Content revision data

※ ※ ※

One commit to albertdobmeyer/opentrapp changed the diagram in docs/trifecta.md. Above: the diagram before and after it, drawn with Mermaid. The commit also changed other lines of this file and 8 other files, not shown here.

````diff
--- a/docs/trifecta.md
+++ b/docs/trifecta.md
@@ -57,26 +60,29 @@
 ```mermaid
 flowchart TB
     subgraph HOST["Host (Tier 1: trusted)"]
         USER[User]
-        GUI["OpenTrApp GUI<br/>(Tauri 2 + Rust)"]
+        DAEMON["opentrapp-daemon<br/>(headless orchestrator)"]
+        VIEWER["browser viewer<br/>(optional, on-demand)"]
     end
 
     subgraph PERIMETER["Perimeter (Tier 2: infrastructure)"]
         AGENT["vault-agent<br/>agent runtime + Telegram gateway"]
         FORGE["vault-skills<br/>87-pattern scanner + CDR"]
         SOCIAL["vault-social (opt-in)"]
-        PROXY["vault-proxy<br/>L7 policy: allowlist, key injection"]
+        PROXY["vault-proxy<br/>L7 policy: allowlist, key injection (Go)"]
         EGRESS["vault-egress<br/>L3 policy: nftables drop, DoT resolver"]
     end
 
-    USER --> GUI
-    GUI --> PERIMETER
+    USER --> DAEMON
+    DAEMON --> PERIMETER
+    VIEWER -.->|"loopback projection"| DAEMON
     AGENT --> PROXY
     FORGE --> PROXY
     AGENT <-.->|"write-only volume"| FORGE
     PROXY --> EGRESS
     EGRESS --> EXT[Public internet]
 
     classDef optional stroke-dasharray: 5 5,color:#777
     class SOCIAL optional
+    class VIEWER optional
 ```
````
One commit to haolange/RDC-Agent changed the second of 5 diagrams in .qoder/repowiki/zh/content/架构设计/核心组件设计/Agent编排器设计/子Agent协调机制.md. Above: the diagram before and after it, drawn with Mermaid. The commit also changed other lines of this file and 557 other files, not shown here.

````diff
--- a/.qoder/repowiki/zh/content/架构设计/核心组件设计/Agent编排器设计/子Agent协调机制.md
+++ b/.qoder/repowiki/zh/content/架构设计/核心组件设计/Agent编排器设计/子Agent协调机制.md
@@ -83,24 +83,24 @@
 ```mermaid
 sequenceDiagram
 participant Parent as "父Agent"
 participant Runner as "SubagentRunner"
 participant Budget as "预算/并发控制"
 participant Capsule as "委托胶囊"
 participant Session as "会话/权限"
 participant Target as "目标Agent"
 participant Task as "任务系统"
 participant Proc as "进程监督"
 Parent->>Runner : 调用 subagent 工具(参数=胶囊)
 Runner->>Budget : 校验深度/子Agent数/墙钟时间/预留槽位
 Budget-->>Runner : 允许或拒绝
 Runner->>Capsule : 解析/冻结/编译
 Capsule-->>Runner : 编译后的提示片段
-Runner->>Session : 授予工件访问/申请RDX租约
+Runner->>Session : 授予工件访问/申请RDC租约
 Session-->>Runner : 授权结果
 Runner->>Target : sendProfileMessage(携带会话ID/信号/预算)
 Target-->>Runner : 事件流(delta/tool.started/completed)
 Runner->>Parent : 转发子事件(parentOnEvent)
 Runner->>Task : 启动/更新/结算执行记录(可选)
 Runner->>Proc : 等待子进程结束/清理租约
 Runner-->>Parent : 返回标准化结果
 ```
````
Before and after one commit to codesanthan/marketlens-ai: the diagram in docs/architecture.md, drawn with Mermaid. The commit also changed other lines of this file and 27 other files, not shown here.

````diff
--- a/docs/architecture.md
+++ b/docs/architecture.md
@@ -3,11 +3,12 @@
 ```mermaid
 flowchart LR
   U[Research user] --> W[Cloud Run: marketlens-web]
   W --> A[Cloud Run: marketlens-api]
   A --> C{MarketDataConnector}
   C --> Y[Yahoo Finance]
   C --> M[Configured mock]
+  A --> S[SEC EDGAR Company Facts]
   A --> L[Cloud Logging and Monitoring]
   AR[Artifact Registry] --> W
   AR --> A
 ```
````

※ ※ ※

• _WHAT NEEDS TO BE DONE_
Wherever "PROXY" occurs in the records above, copy the line it sits in.

• _TASK OUTPUT_
-        PROXY["vault-proxy<br/>L7 policy: allowlist, key injection"]
+        PROXY["vault-proxy<br/>L7 policy: allowlist, key injection (Go)"]
     AGENT --> PROXY
     FORGE --> PROXY
     PROXY --> EGRESS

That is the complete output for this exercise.